  6. Since some of the rules are almost identical except for whether they allow traffic from the App Server or the Monitor Server, you can use the “add a new rule based on this one” button to save time creating a copy of the rule on the other interface.
  7. If you are troubleshooting connectivity, the firewall logs can be very helpful. You can find them in the WebGUI in Status → System Logs → Firewall.

We recognize that this process is cumbersome and may be difficult for people inexperienced in managing a firewall. We are working on automating much of this for an upcoming SecureDrop release. If you’re unsure how to set up your firewall, use the screenshots in the next section as your guide.

For more experienced pfSense users, we have included a copy of the .xml backup from a correctly configured example firewall (SG-2440) in install_files/network_firewall/pfsense_full_backup.xml. Note that this file has been edited by hand to remove potentially sensitive information (admin password hashes and the test server’s TLS private key, among other things, were replaced with REDACTED), so you probably won’t be able to import it directly (we haven’t tried). The main sections of the file that you should be interested in are interfaces, filter (the firewall rules), and aliases (necessary to parse the firewall rules).

Example Screenshots

Here are some example screenshots of a working pfSense firewall configuration.

4 NICs Configuration

Firewall IP Aliases with OPT2 Firewall Port Aliases Firewall LAN Rules with OPT2 Firewall OPT1 Rules with OPT2 Firewall OPT2 Rules

3 NICs Configuration

Firewall IP Aliases Firewall Port Aliases Firewall LAN Rules Firewall OPT1 Rules

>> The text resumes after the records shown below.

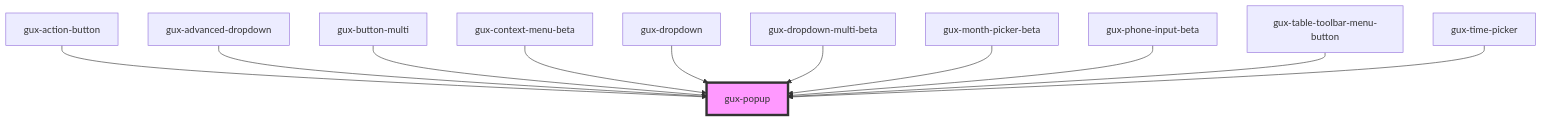
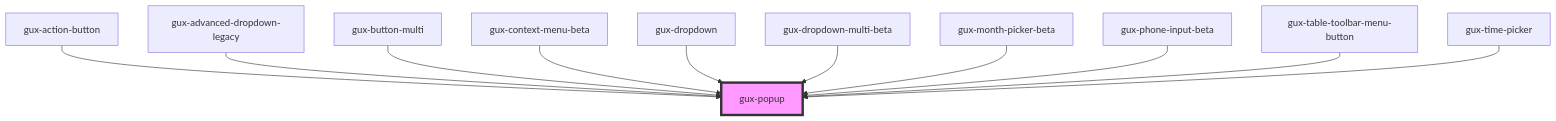
Before and after one commit to MyPureCloud/genesys-spark: the diagram in packages/genesys-spark-components/src/components/stable/gux-popup/readme.md, drawn with Mermaid. The commit also changed other lines of this file and 20 other files, not shown here.

Commit message:
feat(gux-advanced-dropdown): move gux-advanced-dropdown to legacy

````diff
--- a/packages/genesys-spark-components/src/components/stable/gux-popup/readme.md
+++ b/packages/genesys-spark-components/src/components/stable/gux-popup/readme.md
@@ -55,14 +55,14 @@
 ```mermaid
 graph TD;
   gux-action-button --> gux-popup
-  gux-advanced-dropdown --> gux-popup
+  gux-advanced-dropdown-legacy --> gux-popup
   gux-button-multi --> gux-popup
   gux-context-menu-beta --> gux-popup
   gux-dropdown --> gux-popup
   gux-dropdown-multi-beta --> gux-popup
   gux-month-picker-beta --> gux-popup
   gux-phone-input-beta --> gux-popup
   gux-table-toolbar-menu-button --> gux-popup
   gux-time-picker --> gux-popup
   style gux-popup fill:#f9f,stroke:#333,stroke-width:4px
 ```
````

Once you’ve set up the firewall, exit the Unsafe Browser, and continue with the next step of the installation instructions.

Keeping pfSense up to date

Periodically, the pfSense project maintainers release an update to the pfSense software running on your firewall. You will be notified by the appearance of bold red text saying “Update available” in the Version section of the “Status: Dashboard” page (the home page of the WebGUI).

Update available

If you see that an update is available, we recommend installing it. Most of these updates are for minor bugfixes, but occasionally they can contain important security fixes. If you are receiving support from Freedom of the Press Foundation, we will inform you when an important security update is available for your pfSense firewall. Alternatively, you can keep appraised of updates yourself by checking the pfSense Blog posts with the “releases” tag.

Note

Protip: Subscribe to the RSS feed.

To install the update, click the “click here” link next to “Update available”. We recommend checking the “perform full backup prior to upgrade” box in case something goes wrong. Click “Invoke auto upgrade”.

Invoke auto upgrade

You will see a blank page with a spinning progress indicator in the browser tab while pfSense performs the backup prior to upgrade. This typically takes a few minutes. Once that’s done, you will see a page with a progress bar at the top that will periodically update as the upgrade progresses. Wait for the upgrade to complete, which may take a while depending on the speed of your network.

Note

In a recent test, the progress page did not successfully update itself as the upgraded progressed. After waiting for some time, we refreshed the page and found that the upgrade had completed successfully. If your upgrade is taking longer than expected or not showing any progress, try refreshing the page.